*GIVEN RECORDS*

Segment Open

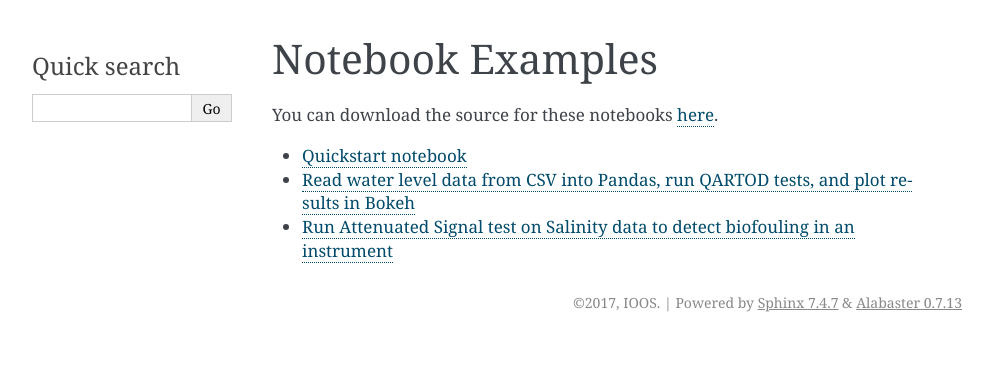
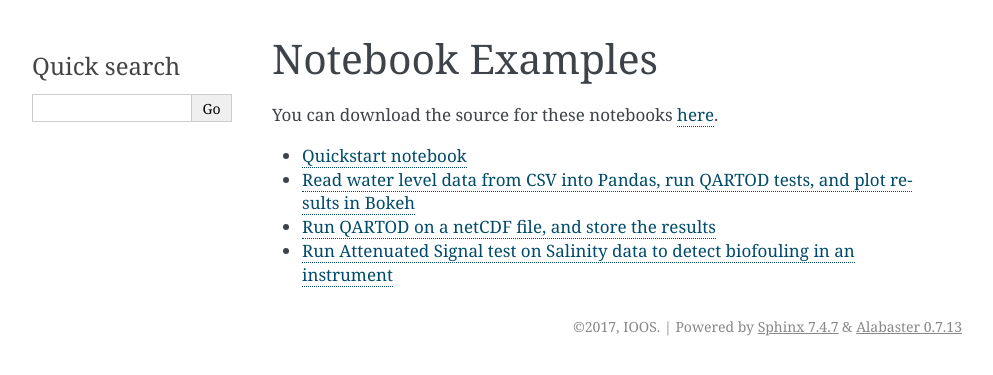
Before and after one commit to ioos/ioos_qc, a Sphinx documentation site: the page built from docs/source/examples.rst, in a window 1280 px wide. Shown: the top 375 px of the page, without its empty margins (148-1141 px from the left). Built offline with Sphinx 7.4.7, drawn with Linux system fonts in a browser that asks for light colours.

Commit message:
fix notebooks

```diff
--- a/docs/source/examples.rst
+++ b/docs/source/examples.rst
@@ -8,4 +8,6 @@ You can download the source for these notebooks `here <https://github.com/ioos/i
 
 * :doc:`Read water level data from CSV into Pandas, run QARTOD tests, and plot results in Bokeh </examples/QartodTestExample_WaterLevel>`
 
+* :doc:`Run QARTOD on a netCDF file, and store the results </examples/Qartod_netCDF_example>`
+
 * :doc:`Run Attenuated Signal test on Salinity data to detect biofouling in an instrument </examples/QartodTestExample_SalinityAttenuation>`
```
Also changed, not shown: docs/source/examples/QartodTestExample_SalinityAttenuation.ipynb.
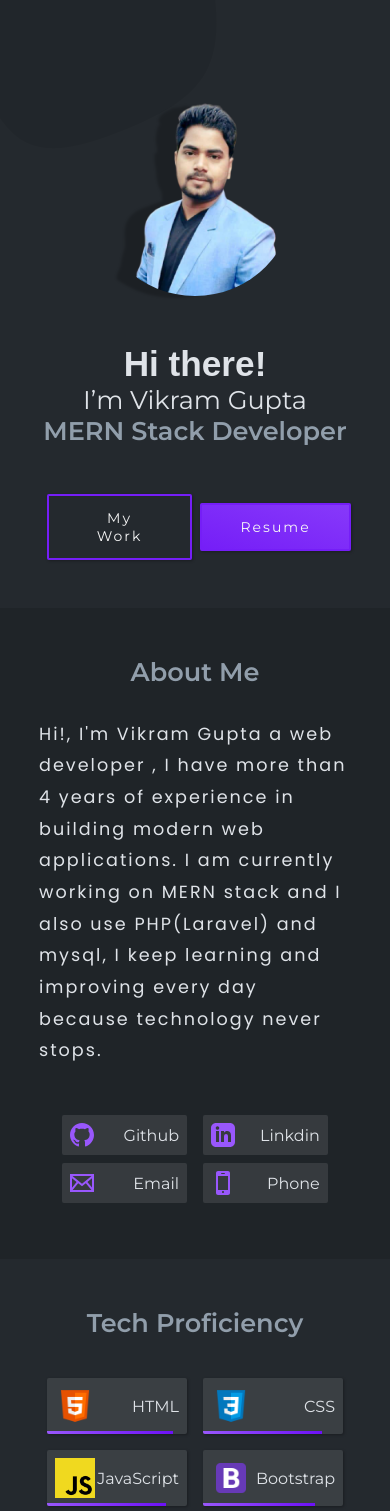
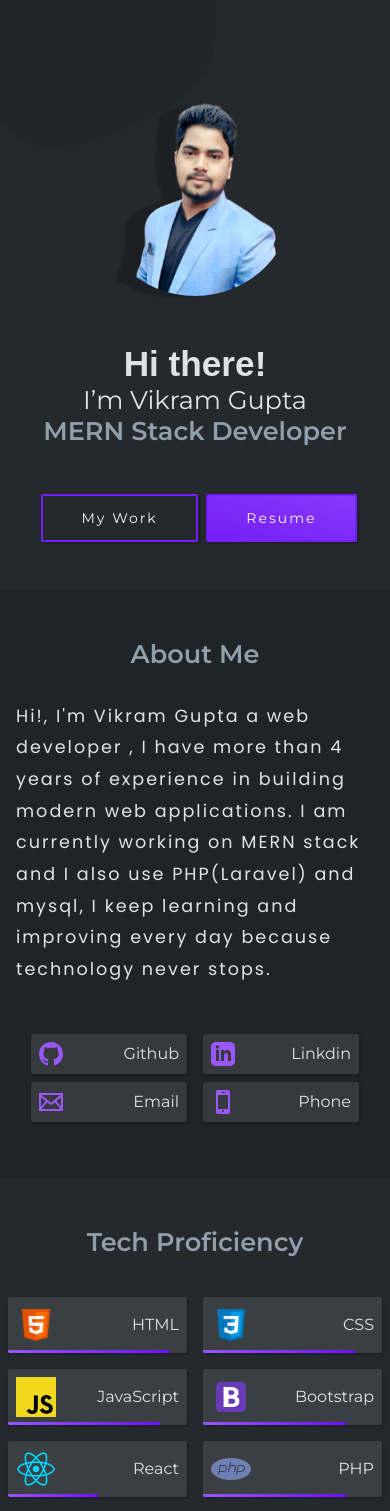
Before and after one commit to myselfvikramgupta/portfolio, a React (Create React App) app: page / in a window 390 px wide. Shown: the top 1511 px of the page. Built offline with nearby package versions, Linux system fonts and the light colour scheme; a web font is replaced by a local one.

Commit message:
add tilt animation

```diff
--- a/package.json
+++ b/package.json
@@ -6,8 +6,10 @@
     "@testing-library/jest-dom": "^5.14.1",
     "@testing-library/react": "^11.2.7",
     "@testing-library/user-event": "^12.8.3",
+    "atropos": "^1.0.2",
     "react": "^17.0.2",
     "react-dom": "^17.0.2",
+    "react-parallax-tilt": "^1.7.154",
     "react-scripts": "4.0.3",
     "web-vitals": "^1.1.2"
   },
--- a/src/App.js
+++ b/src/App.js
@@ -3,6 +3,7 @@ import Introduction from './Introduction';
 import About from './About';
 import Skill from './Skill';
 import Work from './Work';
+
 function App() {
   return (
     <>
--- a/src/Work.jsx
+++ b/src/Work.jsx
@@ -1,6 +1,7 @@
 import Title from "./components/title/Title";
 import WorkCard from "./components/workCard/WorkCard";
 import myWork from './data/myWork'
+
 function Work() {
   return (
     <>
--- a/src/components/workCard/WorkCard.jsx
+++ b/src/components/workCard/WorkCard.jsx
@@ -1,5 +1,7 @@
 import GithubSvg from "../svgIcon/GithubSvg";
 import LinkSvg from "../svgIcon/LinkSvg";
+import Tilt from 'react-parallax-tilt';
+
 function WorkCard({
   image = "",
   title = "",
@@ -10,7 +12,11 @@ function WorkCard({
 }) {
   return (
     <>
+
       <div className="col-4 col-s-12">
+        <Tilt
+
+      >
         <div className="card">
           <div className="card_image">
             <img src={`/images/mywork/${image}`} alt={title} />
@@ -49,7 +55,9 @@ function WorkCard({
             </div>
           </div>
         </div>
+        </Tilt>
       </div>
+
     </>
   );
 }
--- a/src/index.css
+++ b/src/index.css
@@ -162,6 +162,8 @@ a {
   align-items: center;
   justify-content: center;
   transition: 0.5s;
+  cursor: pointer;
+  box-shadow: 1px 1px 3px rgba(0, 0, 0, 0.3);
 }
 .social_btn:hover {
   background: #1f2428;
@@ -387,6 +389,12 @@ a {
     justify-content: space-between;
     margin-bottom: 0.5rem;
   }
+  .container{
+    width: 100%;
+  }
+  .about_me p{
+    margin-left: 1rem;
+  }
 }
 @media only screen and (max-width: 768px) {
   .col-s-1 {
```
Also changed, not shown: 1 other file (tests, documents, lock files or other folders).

Segment Closed

*REQUIREMENT*
Make an exact copy of the listing. Leave its pictures out.

*WRITTEN SOLUTION*
Before and after one commit to ioos/ioos_qc, a Sphinx documentation site: the page built from docs/source/examples.rst, in a window 1280 px wide. Shown: the top 375 px of the page, without its empty margins (148-1141 px from the left). Built offline with Sphinx 7.4.7, drawn with Linux system fonts in a browser that asks for light colours.

Commit message:
fix notebooks

```diff
--- a/docs/source/examples.rst
+++ b/docs/source/examples.rst
@@ -8,4 +8,6 @@ You can download the source for these notebooks `here <https://github.com/ioos/i
 
 * :doc:`Read water level data from CSV into Pandas, run QARTOD tests, and plot results in Bokeh </examples/QartodTestExample_WaterLevel>`
 
+* :doc:`Run QARTOD on a netCDF file, and store the results </examples/Qartod_netCDF_example>`
+
 * :doc:`Run Attenuated Signal test on Salinity data to detect biofouling in an instrument </examples/QartodTestExample_SalinityAttenuation>`
```
Also changed, not shown: docs/source/examples/QartodTestExample_SalinityAttenuation.ipynb.
Before and after one commit to myselfvikramgupta/portfolio, a React (Create React App) app: page / in a window 390 px wide. Shown: the top 1511 px of the page. Built offline with nearby package versions, Linux system fonts and the light colour scheme; a web font is replaced by a local one.

Commit message:
add tilt animation

```diff
--- a/package.json
+++ b/package.json
@@ -6,8 +6,10 @@
     "@testing-library/jest-dom": "^5.14.1",
     "@testing-library/react": "^11.2.7",
     "@testing-library/user-event": "^12.8.3",
+    "atropos": "^1.0.2",
     "react": "^17.0.2",
     "react-dom": "^17.0.2",
+    "react-parallax-tilt": "^1.7.154",
     "react-scripts": "4.0.3",
     "web-vitals": "^1.1.2"
   },
--- a/src/App.js
+++ b/src/App.js
@@ -3,6 +3,7 @@ import Introduction from './Introduction';
 import About from './About';
 import Skill from './Skill';
 import Work from './Work';
+
 function App() {
   return (
     <>
--- a/src/Work.jsx
+++ b/src/Work.jsx
@@ -1,6 +1,7 @@
 import Title from "./components/title/Title";
 import WorkCard from "./components/workCard/WorkCard";
 import myWork from './data/myWork'
+
 function Work() {
   return (
     <>
--- a/src/components/workCard/WorkCard.jsx
+++ b/src/components/workCard/WorkCard.jsx
@@ -1,5 +1,7 @@
 import GithubSvg from "../svgIcon/GithubSvg";
 import LinkSvg from "../svgIcon/LinkSvg";
+import Tilt from 'react-parallax-tilt';
+
 function WorkCard({
   image = "",
   title = "",
@@ -10,7 +12,11 @@ function WorkCard({
 }) {
   return (
     <>
+
       <div className="col-4 col-s-12">
+        <Tilt
+
+      >
         <div className="card">
           <div className="card_image">
             <img src={`/images/mywork/${image}`} alt={title} />
@@ -49,7 +55,9 @@ function WorkCard({
             </div>
           </div>
         </div>
+        </Tilt>
       </div>
+
     </>
   );
 }
--- a/src/index.css
+++ b/src/index.css
@@ -162,6 +162,8 @@ a {
   align-items: center;
   justify-content: center;
   transition: 0.5s;
+  cursor: pointer;
+  box-shadow: 1px 1px 3px rgba(0, 0, 0, 0.3);
 }
 .social_btn:hover {
   background: #1f2428;
@@ -387,6 +389,12 @@ a {
     justify-content: space-between;
     margin-bottom: 0.5rem;
   }
+  .container{
+    width: 100%;
+  }
+  .about_me p{
+    margin-left: 1rem;
+  }
 }
 @media only screen and (max-width: 768px) {
   .col-s-1 {
```
Also changed, not shown: 1 other file (tests, documents, lock files or other folders).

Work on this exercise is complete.